A Beekeeper’s guide to a New Season
When I was out on one of my usual walks today, it suddenly hit me: the birds are chirping, the sun feels warmer, and these tiny green buds opened on my apple and cherry trees. March isperhaps that time of the year when Mother Nature hasn’t quite decided what she wants to do next, the weather is unpredictable and beekeepers’ to-do listslargely depend on it. This year is no exception.
While climate changehas put beekeepers through quite the turmoil during the past few years, I’ve always found ways to adapt my routine to weather’s fickle temperament. This month is certainly busier than February! Having warmer days recently, my honey bees started taking flights and so I’ve decided to have quick look inside my hives.
Just before I began my work, I kept wondering “What if didn’t feed my bees enough and the last coldsnap weakened the colonies?”. As you all know, March is the month when the queen is laying enormous amounts of eggs and that brood requires a lot of food to fully develop. This increase in population can mean 2 things: the hive can starve before the main nectar flow starts or the bees feel crowded and decide to swarm.
Neither outcome calmed my nerves and the pressure of having to keep my inspections brief (30 seconds or less) didn’t help either, but luckily, I had Apiary Book by my side.
As always, Apiary Book was open on my smartphone and the voice assistant ready to record my notes on what I saw inside the hive. I particularly like this smart feature because, during inspections, I never have my hands free to actually type in my observations, yet I can record everything I see about the bees, my queen, the honey etc. It’s so easy and practical that I basically never start my work in the apiary without it.
So, there I was all suited up, smartphone on my side, looking inside my first hive, when I felt my worries disappear. The colony was intact, there was a significant amount of brood laid, and some of the food I had left 10 days earlier was still there, but needed to be supplemented soon. Lesson learned: Don’t be caught off guard and ensure that your bees have plenty to eat, as March is the month when starvation is at its highest possibility.

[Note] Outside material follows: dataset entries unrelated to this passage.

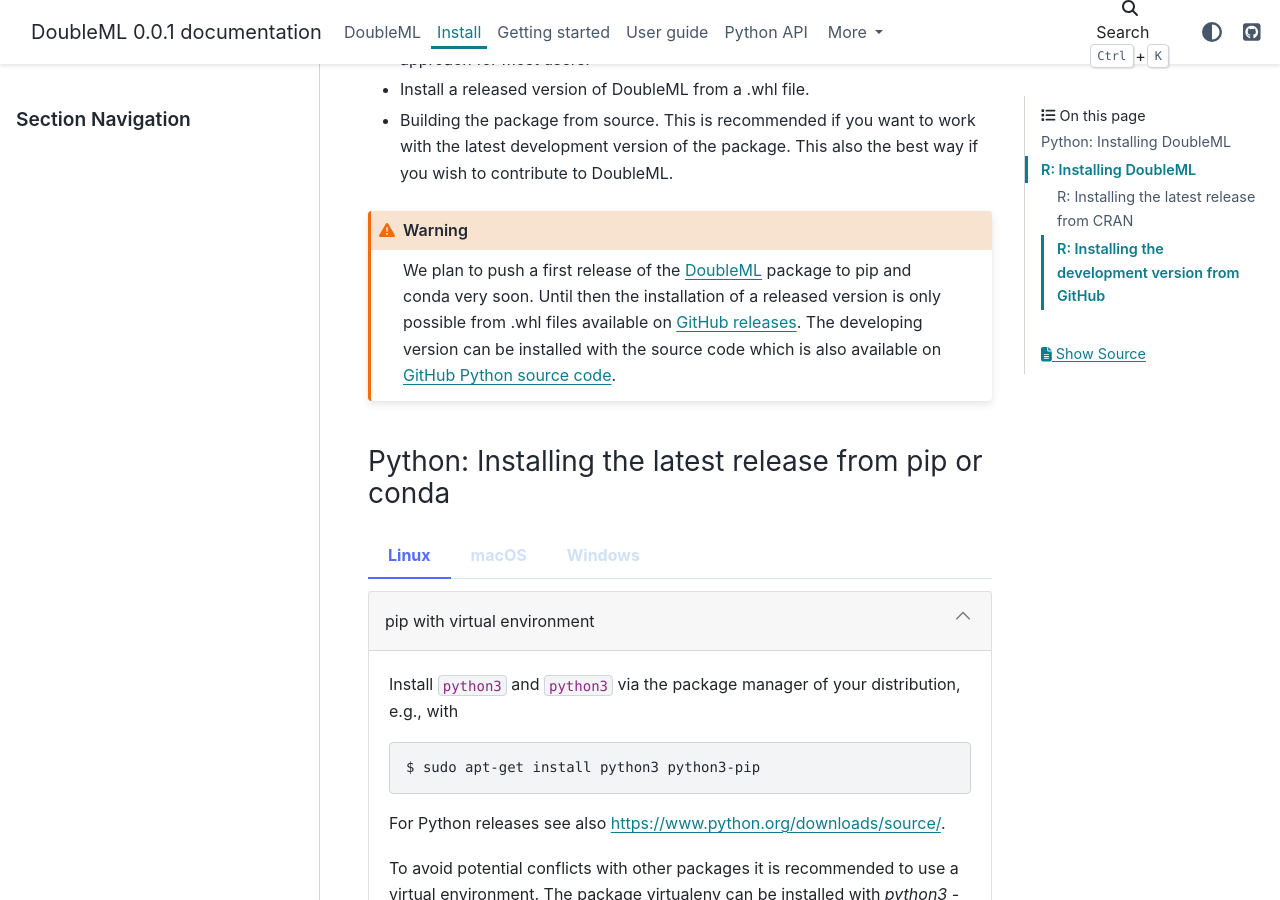
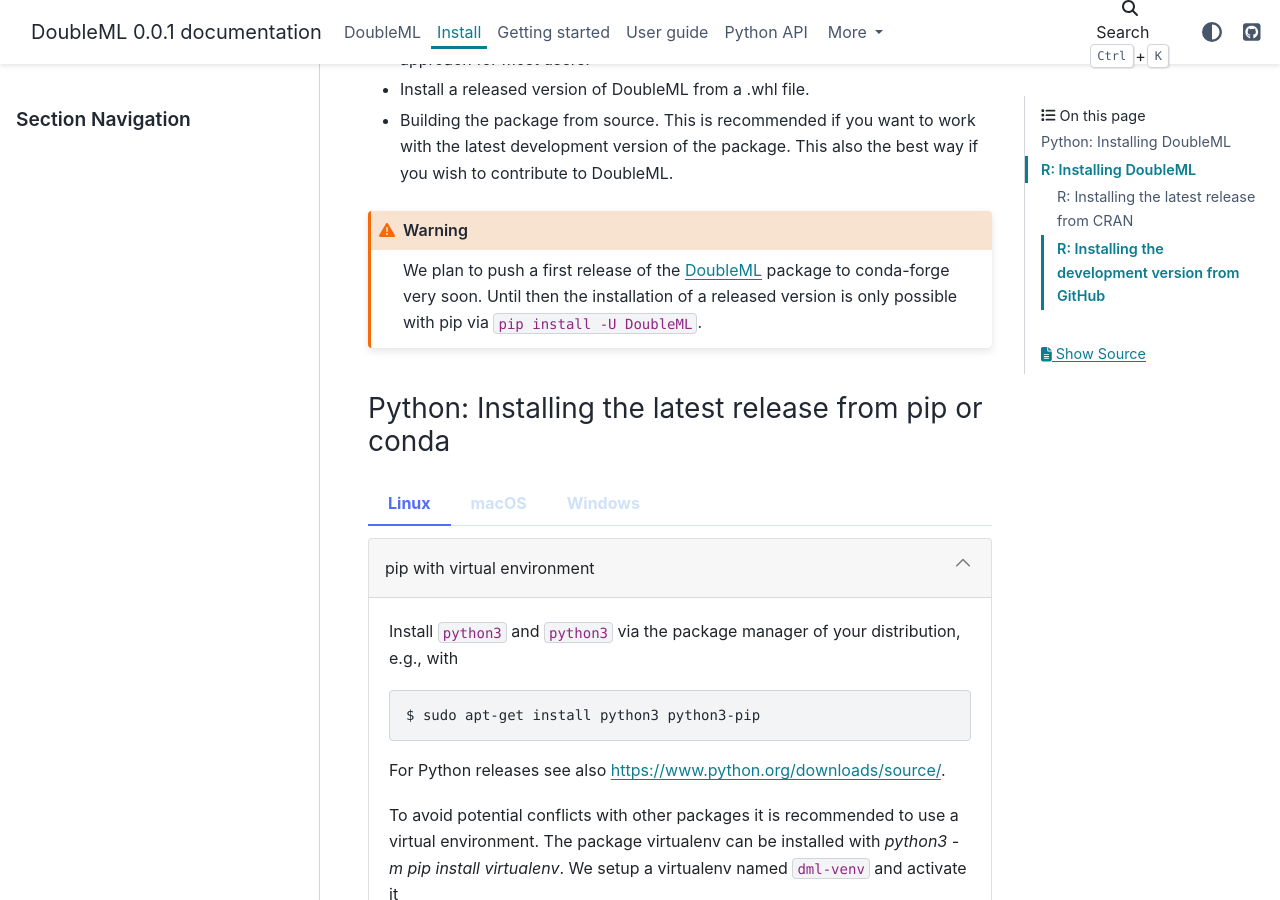
Before and after one commit to DoubleML/doubleml-for-py, a Sphinx documentation site: the page built from doc/intro/install.rst, in a window 1280 px wide and 900 px high, scrolled down 385 px. Built offline with Sphinx 7.4.7 and the PyData theme 0.15.4, drawn with Linux system fonts in a browser that asks for light colours; pages that are not in the unit, such as notebooks, are missing from menus.

Commit message:
adapt install instructions as DoubleML is now available from pip

```diff
--- a/doc/intro/install.rst
+++ b/doc/intro/install.rst
@@ -18,11 +18,8 @@
 - Building the package from source. This is recommended if you want to work with the latest development version of the package. This also the best way if you wish to contribute to DoubleML.
 
 .. warning::
-    We plan to push a first release of the :ref:`DoubleML <doubleml_package>` package to pip and conda very soon.
-    Until then the installation of a released version is only possible from .whl files available on
-    `GitHub releases <https://github.com/DoubleML/doubleml-for-py/releases>`_.
-    The developing version can be installed with the source code which is also available on
-    `GitHub Python source code <https://github.com/DoubleML/doubleml-for-py>`_.
+    We plan to push a first release of the :ref:`DoubleML <doubleml_package>` package to conda-forge very soon.
+    Until then the installation of a released version is only possible with pip via ``pip install -U DoubleML``.
 
 Python: Installing the latest release from pip or conda
 -------------------------------------------------------
@@ -98,13 +95,13 @@
         .. code-block:: Bash
 
             $ conda create -n dml-venv
-            $ conda activate sklearn-env
+            $ conda activate dml-venv
 
         To install :ref:`DoubleML <doubleml_package>` run
 
         .. code-block:: Bash
 
-            $ conda install DoubleML
+            $ conda install -c conda-forge DoubleML
 
         To check your installation of :ref:`DoubleML <doubleml_package>` use
 
@@ -122,7 +119,7 @@
 
         .. code-block:: Bash
 
-            $ conda install DoubleML
+            $ conda install -c conda-forge DoubleML
 
         To check your installation of :ref:`DoubleML <doubleml_package>` use
 
@@ -196,7 +193,7 @@
 
         .. code-block:: Bash
 
-            $ conda install DoubleML
+            $ conda install -c conda-forge DoubleML
 
         To check your installation of :ref:`DoubleML <doubleml_package>` use
 
@@ -214,7 +211,7 @@
 
         .. code-block:: Bash
 
-            $ conda install DoubleML
+            $ conda install -c conda-forge DoubleML
 
         To check your installation of :ref:`DoubleML <doubleml_package>` use
 
@@ -288,7 +285,7 @@
 
         .. code-block:: Bash
 
-            $ conda install DoubleML
+            $ conda install -c conda-forge DoubleML
 
         To check your installation of :ref:`DoubleML <doubleml_package>` use
 
@@ -306,7 +303,7 @@
 
         .. code-block:: Bash
 
-            $ conda install DoubleML
+            $ conda install -c conda-forge DoubleML
 
         To check your installation of :ref:`DoubleML <doubleml_package>` use
 
```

In Spring, I personally prefer using honey frames that I preserved from the year before, to which I usually add a protein patty. Of course, some beekeepers might choose sugar syrup to feed their colonies, if the weather allows it and it’s warmer during the day (above 8-10 Celsius degrees). Our advice: to stimulate the queen to lay eggs, uncap honey frames you’ve kept over the winter and place them in your hives. Replace syrup with honey frames and you’re bound to see better results!
During the next days, I’ll continue feeding my bees just the right amounts – tracking this in my Feeding section of Apiary Book – just until we have the first bloom and there’s a steady source of nectar naturally for my bees.
Meanwhile, I’ve prepared a short March Checklist to help you get through this month, but please remember to also get in touch with other local beekeepers and learn what they are doing.
Order nucs, packages, hives and queens (if you haven’t already)
Check the hive food stores and supplement with pollen substitutes for rapid hive growth
Check the status of the colony
Check each hives entrance for blockage
Re-check plans for new colonies, re-queening or other related up-front operations
Make sure all equipment is ready and painted for bees